Like the PPI reported yesterday, August's consumer price index (CPI) showed tame inflationary pressures, which could boost the chance for future rate cuts. Last month, the CPI edged 0.1% lower, marking the reading's first decline since October 2006. Economists were expecting the index to be unchanged. The core CPI, which leaves food and energy prices out of the equation, rose 0.2%, matching estimates.
Energy prices dropped 3.2% last month compared to July, with gasoline prices losing 4.9%. Electricity prices were unchanged. On the flip side, food prices were marginally higher, up 0.4% during the month. Elsewhere, clothing prices dropped 0.5% across the board and medical-care prices rose half a percentage point. Housing costs which comprise 40% of the CPI index were flat. Rent edged up 0.2%, and lodging away from the primary home dropped 0.6%.
Overall consumer inflation rose 2% on a year-over-year basis, with the core CPI gaining 2.1% compared to the same month a year ago. This is the core index's smallest year-over-year advance since September 2005. The Federal Reserve ostensibly has a comfort zone that tops out around the 2% mark.
In other economic news, the Labor Department noted that the average weekly earnings for U.S. workers (when adjusted for inflation) rose 0.5% last month. Average hourly earnings rose 0.3%, and average weekly hours themselves were flat.

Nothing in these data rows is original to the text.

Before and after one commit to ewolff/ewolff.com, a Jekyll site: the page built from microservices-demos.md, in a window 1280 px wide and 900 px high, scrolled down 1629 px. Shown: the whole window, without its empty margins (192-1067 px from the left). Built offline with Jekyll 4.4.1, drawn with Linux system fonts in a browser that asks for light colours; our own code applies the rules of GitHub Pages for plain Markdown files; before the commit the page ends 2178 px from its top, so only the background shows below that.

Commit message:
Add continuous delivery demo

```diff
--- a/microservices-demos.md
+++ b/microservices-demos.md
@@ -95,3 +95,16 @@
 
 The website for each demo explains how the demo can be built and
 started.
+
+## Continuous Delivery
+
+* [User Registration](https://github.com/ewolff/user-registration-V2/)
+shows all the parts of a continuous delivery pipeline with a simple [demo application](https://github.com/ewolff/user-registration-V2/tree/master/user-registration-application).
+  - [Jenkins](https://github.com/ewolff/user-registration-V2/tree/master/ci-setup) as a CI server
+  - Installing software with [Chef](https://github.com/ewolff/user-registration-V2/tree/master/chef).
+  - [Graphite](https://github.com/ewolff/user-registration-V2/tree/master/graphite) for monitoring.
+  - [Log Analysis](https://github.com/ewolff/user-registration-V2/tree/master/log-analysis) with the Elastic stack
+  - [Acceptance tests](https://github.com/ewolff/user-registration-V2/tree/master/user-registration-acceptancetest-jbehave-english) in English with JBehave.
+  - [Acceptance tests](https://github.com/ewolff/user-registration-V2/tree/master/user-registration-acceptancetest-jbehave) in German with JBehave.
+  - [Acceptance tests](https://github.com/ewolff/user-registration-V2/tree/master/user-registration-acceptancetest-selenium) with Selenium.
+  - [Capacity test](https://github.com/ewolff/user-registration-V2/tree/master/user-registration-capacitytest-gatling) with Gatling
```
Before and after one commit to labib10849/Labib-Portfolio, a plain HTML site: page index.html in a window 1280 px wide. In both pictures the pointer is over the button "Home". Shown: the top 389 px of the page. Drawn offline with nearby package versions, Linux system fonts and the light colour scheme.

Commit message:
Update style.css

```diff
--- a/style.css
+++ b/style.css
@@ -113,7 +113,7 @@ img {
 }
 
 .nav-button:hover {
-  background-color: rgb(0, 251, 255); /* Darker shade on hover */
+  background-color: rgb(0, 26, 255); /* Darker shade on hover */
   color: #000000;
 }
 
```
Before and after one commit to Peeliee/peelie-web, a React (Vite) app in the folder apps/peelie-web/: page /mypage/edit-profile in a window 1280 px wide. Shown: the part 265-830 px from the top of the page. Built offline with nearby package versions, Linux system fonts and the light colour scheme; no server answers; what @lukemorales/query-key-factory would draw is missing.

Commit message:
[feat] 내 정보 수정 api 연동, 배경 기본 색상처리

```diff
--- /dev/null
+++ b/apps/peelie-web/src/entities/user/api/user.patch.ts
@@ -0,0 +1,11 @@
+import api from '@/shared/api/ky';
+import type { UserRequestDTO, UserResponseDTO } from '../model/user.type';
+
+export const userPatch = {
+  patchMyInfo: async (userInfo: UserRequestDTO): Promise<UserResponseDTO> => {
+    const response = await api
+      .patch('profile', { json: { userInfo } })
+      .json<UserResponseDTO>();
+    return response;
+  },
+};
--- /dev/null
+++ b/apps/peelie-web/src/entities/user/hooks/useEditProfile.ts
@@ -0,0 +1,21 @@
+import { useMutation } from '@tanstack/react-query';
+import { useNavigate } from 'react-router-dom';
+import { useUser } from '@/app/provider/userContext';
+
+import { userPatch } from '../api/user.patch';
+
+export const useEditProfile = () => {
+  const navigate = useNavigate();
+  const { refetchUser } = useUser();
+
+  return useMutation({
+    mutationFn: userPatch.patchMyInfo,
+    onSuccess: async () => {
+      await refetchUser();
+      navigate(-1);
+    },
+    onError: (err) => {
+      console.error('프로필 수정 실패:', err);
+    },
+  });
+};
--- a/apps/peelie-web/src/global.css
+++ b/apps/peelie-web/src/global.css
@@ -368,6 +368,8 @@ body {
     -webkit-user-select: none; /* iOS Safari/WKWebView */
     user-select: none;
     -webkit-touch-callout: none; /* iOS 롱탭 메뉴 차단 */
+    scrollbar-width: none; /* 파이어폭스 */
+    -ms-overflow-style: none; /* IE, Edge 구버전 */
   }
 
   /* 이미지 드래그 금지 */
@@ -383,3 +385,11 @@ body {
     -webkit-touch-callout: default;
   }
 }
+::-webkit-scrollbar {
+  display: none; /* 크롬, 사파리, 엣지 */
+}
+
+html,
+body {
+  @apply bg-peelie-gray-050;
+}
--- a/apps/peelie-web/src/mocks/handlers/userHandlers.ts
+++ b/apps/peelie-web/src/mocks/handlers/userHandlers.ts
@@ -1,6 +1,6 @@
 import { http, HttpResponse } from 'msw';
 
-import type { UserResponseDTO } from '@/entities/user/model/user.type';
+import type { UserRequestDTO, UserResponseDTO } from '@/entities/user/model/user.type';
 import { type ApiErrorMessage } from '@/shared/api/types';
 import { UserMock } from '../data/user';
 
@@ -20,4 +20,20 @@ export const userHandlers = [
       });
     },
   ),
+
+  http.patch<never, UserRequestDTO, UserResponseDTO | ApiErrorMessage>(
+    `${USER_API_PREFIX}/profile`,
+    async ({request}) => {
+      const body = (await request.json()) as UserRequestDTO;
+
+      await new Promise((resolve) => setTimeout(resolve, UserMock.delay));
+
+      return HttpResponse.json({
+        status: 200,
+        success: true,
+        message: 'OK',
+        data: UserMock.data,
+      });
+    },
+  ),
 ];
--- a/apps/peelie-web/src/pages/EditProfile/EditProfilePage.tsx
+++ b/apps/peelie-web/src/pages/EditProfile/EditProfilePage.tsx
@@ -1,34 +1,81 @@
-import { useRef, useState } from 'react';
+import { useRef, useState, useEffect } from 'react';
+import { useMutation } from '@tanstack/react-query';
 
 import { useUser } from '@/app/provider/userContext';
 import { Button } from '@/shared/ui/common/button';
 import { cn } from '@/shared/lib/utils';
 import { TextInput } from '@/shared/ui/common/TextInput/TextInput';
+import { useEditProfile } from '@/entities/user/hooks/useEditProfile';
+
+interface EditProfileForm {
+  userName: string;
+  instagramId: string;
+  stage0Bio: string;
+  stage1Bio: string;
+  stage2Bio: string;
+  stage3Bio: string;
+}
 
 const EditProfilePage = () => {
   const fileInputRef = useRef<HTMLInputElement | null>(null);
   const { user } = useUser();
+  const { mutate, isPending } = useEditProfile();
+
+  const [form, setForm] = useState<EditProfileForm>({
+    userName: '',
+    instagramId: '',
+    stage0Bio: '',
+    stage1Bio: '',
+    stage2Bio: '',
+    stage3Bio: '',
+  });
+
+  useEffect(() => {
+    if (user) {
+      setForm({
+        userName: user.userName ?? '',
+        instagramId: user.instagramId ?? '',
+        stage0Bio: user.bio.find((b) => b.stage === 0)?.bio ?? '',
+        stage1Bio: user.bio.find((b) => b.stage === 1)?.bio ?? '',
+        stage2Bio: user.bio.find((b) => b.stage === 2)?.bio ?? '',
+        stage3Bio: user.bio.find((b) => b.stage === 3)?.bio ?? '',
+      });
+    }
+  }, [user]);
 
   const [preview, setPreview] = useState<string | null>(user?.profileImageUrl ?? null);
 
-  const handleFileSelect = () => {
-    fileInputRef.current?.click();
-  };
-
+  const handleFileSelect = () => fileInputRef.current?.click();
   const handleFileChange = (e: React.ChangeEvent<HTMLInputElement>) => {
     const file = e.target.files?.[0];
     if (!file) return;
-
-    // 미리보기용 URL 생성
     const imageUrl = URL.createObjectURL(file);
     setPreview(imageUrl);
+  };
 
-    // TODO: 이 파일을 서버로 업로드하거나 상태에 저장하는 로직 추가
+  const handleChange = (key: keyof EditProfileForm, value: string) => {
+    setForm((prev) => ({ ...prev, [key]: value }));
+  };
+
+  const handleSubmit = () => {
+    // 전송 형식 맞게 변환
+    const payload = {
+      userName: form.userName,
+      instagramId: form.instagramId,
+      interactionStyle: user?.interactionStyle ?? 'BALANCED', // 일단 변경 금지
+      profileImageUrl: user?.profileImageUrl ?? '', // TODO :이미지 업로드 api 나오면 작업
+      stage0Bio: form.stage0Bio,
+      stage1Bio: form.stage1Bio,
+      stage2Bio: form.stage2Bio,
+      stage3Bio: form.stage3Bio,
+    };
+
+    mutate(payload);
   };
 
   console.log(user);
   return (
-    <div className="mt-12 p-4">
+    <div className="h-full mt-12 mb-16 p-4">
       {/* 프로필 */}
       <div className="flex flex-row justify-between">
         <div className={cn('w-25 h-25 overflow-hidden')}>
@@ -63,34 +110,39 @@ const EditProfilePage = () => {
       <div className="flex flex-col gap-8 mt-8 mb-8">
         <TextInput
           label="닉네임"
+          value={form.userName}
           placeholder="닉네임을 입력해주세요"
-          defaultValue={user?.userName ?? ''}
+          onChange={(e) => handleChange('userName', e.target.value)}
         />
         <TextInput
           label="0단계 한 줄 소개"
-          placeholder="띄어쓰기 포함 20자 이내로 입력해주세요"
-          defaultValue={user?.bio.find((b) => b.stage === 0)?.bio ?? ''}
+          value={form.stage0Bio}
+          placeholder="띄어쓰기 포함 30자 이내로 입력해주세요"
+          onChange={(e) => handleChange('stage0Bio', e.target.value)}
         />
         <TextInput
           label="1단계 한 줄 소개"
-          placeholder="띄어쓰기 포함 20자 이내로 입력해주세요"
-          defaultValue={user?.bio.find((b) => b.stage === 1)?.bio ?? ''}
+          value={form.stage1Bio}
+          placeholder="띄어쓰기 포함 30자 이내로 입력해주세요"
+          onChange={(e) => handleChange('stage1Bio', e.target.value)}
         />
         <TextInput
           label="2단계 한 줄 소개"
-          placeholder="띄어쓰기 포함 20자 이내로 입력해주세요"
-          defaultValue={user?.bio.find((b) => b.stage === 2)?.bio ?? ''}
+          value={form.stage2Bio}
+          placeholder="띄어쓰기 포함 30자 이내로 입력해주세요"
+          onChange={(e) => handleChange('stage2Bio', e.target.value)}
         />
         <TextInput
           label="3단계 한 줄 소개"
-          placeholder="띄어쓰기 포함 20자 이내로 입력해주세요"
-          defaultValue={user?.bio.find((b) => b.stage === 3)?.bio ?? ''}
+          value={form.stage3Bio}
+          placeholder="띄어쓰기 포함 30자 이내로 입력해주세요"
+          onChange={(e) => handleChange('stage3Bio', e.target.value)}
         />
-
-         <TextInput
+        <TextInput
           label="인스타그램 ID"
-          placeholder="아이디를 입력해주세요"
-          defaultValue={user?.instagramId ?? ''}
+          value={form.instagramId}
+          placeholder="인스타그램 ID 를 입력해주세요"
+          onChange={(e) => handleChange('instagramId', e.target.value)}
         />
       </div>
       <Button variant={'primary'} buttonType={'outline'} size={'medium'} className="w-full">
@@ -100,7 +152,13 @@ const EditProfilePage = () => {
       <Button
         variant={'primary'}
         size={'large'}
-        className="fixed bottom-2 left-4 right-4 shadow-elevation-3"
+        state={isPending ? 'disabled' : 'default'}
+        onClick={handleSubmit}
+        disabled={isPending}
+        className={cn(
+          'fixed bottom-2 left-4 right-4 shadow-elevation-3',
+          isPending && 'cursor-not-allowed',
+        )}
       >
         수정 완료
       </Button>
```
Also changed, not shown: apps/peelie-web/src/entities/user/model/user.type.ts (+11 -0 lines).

Finally, housing starts dropped 2.6% in August to a seasonally adjusted annual rate of 1.331 million, the lowest level of starts since June 1995. But analysts were expecting an even wider decline of 3.7% to 1.330 million. This follows a 6.9% plunge in July, which was revised from the previously reported 6.1% drop. Building permits tumbled 5.9% last month, broader than the 3.4% decline expected on the Street.